▶ [TASK GOAL] Set every line of the data down again exactly, and keep the pictures out.

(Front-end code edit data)
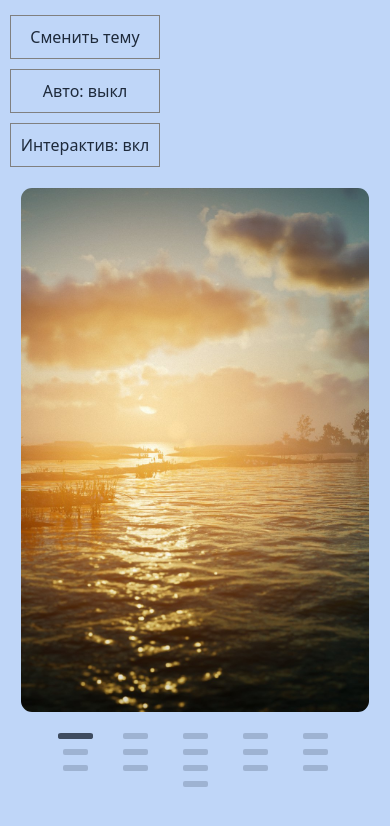
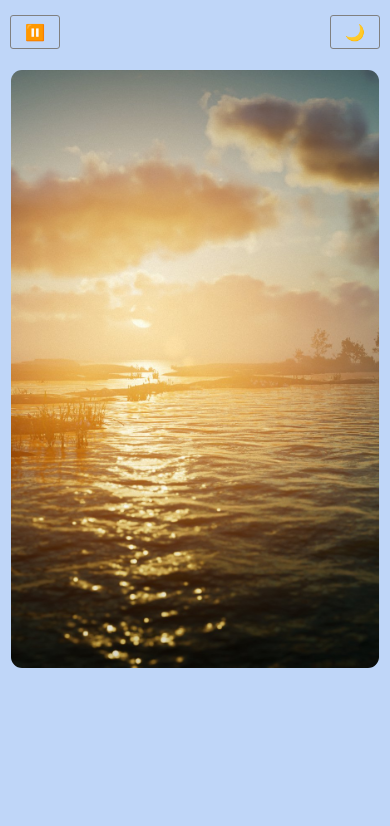
Before and after one commit to Igor-lx/Carousel, a React (Vite) app: page / in a window 390 px wide. Shown: the top 826 px of the page. Built offline with nearby package versions, Linux system fonts and the light colour scheme.

Commit message:
styles fix

```diff
--- a/src/TEST_COMPONENT/carouselMulti.module.scss
+++ b/src/TEST_COMPONENT/carouselMulti.module.scss
@@ -163,7 +163,6 @@
   width: 100%;
   height: auto;
   pointer-events: none;
-
   padding: 20px 15px 0;
 }
 
@@ -176,6 +175,7 @@
   border: none;
   border-radius: 2px;
   background-color: var(--color);
+  -webkit-tap-highlight-color: transparent;
   opacity: 0.2;
   transition:
     opacity 0.4s,
@@ -188,14 +188,12 @@
   cursor: default;
 }
 
-/* --- Desktop First Queries --- */
-
 @media (max-width: 1024px) {
   .outerContainer {
-    --nav-size-w: 35px;
-    --nav-size-h: 100px;
-    --nav-radius: 7%;
-    --nav-offset: 5px;
+    --nav-size-w: 30px;
+    --nav-size-h: 115px;
+    --nav-radius: 8%;
+    --nav-offset: 4px;
   }
   .navButton {
     background-color: rgba(0, 0, 0, 0.2);
@@ -207,13 +205,10 @@
 
 @media (max-height: 500px) and (orientation: landscape) {
   .innerContainer {
-    /* На лэндскейпе чуть поджимаем контент */
     flex-grow: 0;
     height: 60vh;
   }
 }
-
-/* --- Touch & State Selectors (No Nesting) --- */
 
 .outerContainer[data-touch="false"]
   .innerContainer:has(.slide:hover, .navZone:hover, .navZone:focus-visible)
--- a/src/app/App.module.scss
+++ b/src/app/App.module.scss
@@ -22,9 +22,8 @@
 
 .header {
   display: flex;
-  flex-direction: row;
   align-items: flex-start;
-  justify-content: flex-start;
+  justify-content: space-between;
   gap: 25px;
 }
 
@@ -33,10 +32,11 @@
   align-items: center;
   justify-content: center;
   width: auto;
-  min-width: 210px;
+  min-width: 110px;
   padding: 10px;
-  min-height: 44px;
+  min-height: 40px;
   border: 1px solid gray;
+  border-radius: 3px;
   cursor: pointer;
   transition: border-color 0.3s ease;
 }
@@ -59,30 +59,23 @@
     gap: 15px;
   }
 
-  .component {
-    padding: 10px;
-  }
-
   .button {
-    min-width: 150px;
+    min-width: 50px;
+    min-height: 0;
     padding: 7px;
   }
 }
 
 @media (max-width: 767px) {
   .page {
-    gap: 5px;
+    gap: 15px;
     padding: 10px;
   }
 
   .header {
-    flex-direction: column;
     padding: 5px 0;
     gap: 10px;
   }
-}
-
-@media (max-width: 479px) {
   .button {
     padding: 5px;
   }
--- a/src/app/App.tsx
+++ b/src/app/App.tsx
@@ -52,11 +52,10 @@ const carouselImgMock: Slide[] = [
 ];
 
 function App() {
-  const { toggleTheme } = useTheme();
+  const { toggleTheme, theme } = useTheme();
 
   const isTouch = useIsTouchScreen();
   const [isAutoOn, setIsAutoOn] = useState(false);
-  const [isInteractive, setIsInteractive] = useState(true);
 
   const CAROUSEL_VIS = useMemo(
     () => ({
@@ -74,22 +73,14 @@ function App() {
     <main className={appStyles.app}>
       <section className={appStyles.page}>
         <div className={appStyles.header}>
-          <button className={appStyles.button} onClick={toggleTheme}>
-            {"Сменить тему"}
-          </button>
-
           <button
             className={appStyles.button}
             onClick={() => setIsAutoOn((prev) => !prev)}
           >
-            {isAutoOn ? "Авто: вкл" : "Авто: выкл"}
+            {isAutoOn ? "⏩" : "⏸️"}
           </button>
-
-          <button
-            className={appStyles.button}
-            onClick={() => setIsInteractive((prev) => !prev)}
-          >
-            {isInteractive ? "Интерактив: вкл" : "Интерактив: выкл"}
+          <button className={appStyles.button} onClick={toggleTheme}>
+            {theme === "light" ? "☀️" : "🌙"}
           </button>
         </div>
 
@@ -98,9 +89,9 @@ function App() {
             visibleSlides={visibleSlides}
             slides={carouselImgMock}
             isAuto={isAutoOn}
-            isPaginated={true}
+            isPaginated={false}
             isPaginationDynamic={true}
-            isInteractive={isInteractive}
+            isInteractive={true}
             speedAutoBase={4000}
             speedManualStep={2000}
             speedManualJump={800}
```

▶ [PROBLEM SOLUTION]
Before and after one commit to Igor-lx/Carousel, a React (Vite) app: page / in a window 390 px wide. Shown: the top 826 px of the page. Built offline with nearby package versions, Linux system fonts and the light colour scheme.

Commit message:
styles fix

```diff
--- a/src/TEST_COMPONENT/carouselMulti.module.scss
+++ b/src/TEST_COMPONENT/carouselMulti.module.scss
@@ -163,7 +163,6 @@
   width: 100%;
   height: auto;
   pointer-events: none;
-
   padding: 20px 15px 0;
 }
 
@@ -176,6 +175,7 @@
   border: none;
   border-radius: 2px;
   background-color: var(--color);
+  -webkit-tap-highlight-color: transparent;
   opacity: 0.2;
   transition:
     opacity 0.4s,
@@ -188,14 +188,12 @@
   cursor: default;
 }
 
-/* --- Desktop First Queries --- */
-
 @media (max-width: 1024px) {
   .outerContainer {
-    --nav-size-w: 35px;
-    --nav-size-h: 100px;
-    --nav-radius: 7%;
-    --nav-offset: 5px;
+    --nav-size-w: 30px;
+    --nav-size-h: 115px;
+    --nav-radius: 8%;
+    --nav-offset: 4px;
   }
   .navButton {
     background-color: rgba(0, 0, 0, 0.2);
@@ -207,13 +205,10 @@
 
 @media (max-height: 500px) and (orientation: landscape) {
   .innerContainer {
-    /* На лэндскейпе чуть поджимаем контент */
     flex-grow: 0;
     height: 60vh;
   }
 }
-
-/* --- Touch & State Selectors (No Nesting) --- */
 
 .outerContainer[data-touch="false"]
   .innerContainer:has(.slide:hover, .navZone:hover, .navZone:focus-visible)
--- a/src/app/App.module.scss
+++ b/src/app/App.module.scss
@@ -22,9 +22,8 @@
 
 .header {
   display: flex;
-  flex-direction: row;
   align-items: flex-start;
-  justify-content: flex-start;
+  justify-content: space-between;
   gap: 25px;
 }
 
@@ -33,10 +32,11 @@
   align-items: center;
   justify-content: center;
   width: auto;
-  min-width: 210px;
+  min-width: 110px;
   padding: 10px;
-  min-height: 44px;
+  min-height: 40px;
   border: 1px solid gray;
+  border-radius: 3px;
   cursor: pointer;
   transition: border-color 0.3s ease;
 }
@@ -59,30 +59,23 @@
     gap: 15px;
   }
 
-  .component {
-    padding: 10px;
-  }
-
   .button {
-    min-width: 150px;
+    min-width: 50px;
+    min-height: 0;
     padding: 7px;
   }
 }
 
 @media (max-width: 767px) {
   .page {
-    gap: 5px;
+    gap: 15px;
     padding: 10px;
   }
 
   .header {
-    flex-direction: column;
     padding: 5px 0;
     gap: 10px;
   }
-}
-
-@media (max-width: 479px) {
   .button {
     padding: 5px;
   }
--- a/src/app/App.tsx
+++ b/src/app/App.tsx
@@ -52,11 +52,10 @@ const carouselImgMock: Slide[] = [
 ];
 
 function App() {
-  const { toggleTheme } = useTheme();
+  const { toggleTheme, theme } = useTheme();
 
   const isTouch = useIsTouchScreen();
   const [isAutoOn, setIsAutoOn] = useState(false);
-  const [isInteractive, setIsInteractive] = useState(true);
 
   const CAROUSEL_VIS = useMemo(
     () => ({
@@ -74,22 +73,14 @@ function App() {
     <main className={appStyles.app}>
       <section className={appStyles.page}>
         <div className={appStyles.header}>
-          <button className={appStyles.button} onClick={toggleTheme}>
-            {"Сменить тему"}
-          </button>
-
           <button
             className={appStyles.button}
             onClick={() => setIsAutoOn((prev) => !prev)}
           >
-            {isAutoOn ? "Авто: вкл" : "Авто: выкл"}
+            {isAutoOn ? "⏩" : "⏸️"}
           </button>
-
-          <button
-            className={appStyles.button}
-            onClick={() => setIsInteractive((prev) => !prev)}
-          >
-            {isInteractive ? "Интерактив: вкл" : "Интерактив: выкл"}
+          <button className={appStyles.button} onClick={toggleTheme}>
+            {theme === "light" ? "☀️" : "🌙"}
           </button>
         </div>
 
@@ -98,9 +89,9 @@ function App() {
             visibleSlides={visibleSlides}
             slides={carouselImgMock}
             isAuto={isAutoOn}
-            isPaginated={true}
+            isPaginated={false}
             isPaginationDynamic={true}
-            isInteractive={isInteractive}
+            isInteractive={true}
             speedAutoBase={4000}
             speedManualStep={2000}
             speedManualJump={800}
```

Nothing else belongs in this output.